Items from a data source
------------------------

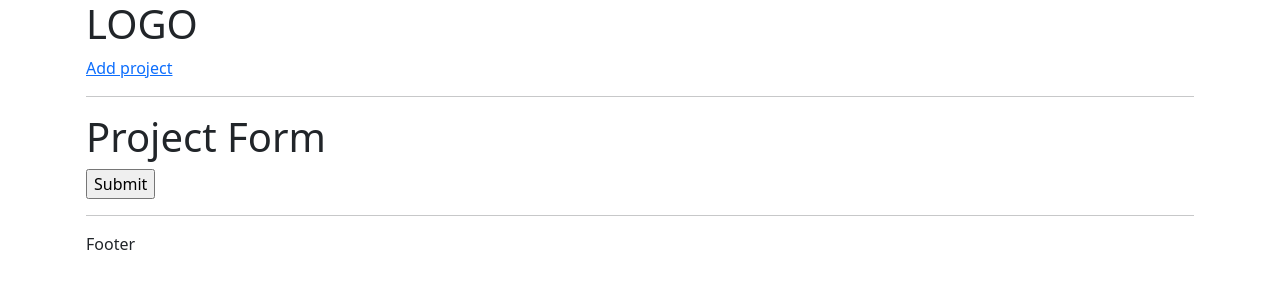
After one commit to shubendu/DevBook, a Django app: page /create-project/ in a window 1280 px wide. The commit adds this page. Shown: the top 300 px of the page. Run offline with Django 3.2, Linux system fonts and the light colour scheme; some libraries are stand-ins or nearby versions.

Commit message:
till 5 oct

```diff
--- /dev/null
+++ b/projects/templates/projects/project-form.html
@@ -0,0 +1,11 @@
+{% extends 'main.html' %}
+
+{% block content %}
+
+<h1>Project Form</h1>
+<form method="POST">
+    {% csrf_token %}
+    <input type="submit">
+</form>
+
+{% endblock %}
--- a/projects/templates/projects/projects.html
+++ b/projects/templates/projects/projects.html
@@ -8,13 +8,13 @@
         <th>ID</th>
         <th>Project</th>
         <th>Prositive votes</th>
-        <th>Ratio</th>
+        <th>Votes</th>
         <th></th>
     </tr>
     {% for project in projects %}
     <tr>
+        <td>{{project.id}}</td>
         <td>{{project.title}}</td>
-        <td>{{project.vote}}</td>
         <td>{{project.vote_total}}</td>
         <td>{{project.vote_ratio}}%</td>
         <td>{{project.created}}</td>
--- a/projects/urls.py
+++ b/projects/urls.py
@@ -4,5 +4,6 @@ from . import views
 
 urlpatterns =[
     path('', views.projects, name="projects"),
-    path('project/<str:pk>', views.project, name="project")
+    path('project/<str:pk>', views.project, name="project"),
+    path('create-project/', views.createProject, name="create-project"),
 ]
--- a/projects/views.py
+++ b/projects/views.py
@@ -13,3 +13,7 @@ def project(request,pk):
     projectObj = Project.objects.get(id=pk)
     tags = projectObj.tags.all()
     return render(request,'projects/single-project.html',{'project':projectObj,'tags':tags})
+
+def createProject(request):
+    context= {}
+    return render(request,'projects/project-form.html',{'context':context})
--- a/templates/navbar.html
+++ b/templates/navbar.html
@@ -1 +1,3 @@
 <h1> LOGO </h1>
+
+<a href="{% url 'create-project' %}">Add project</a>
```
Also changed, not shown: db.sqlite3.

------------------------

EXERCISE REQUIREMENTS:
Return every line of the data above in which "projects" appears.

RESULT FOR THIS EXERCISE:
+++ b/projects/templates/projects/project-form.html
--- a/projects/templates/projects/projects.html
+++ b/projects/templates/projects/projects.html
     {% for project in projects %}
--- a/projects/urls.py
+++ b/projects/urls.py
     path('', views.projects, name="projects"),
--- a/projects/views.py
+++ b/projects/views.py
     return render(request,'projects/single-project.html',{'project':projectObj,'tags':tags})
+    return render(request,'projects/project-form.html',{'context':context})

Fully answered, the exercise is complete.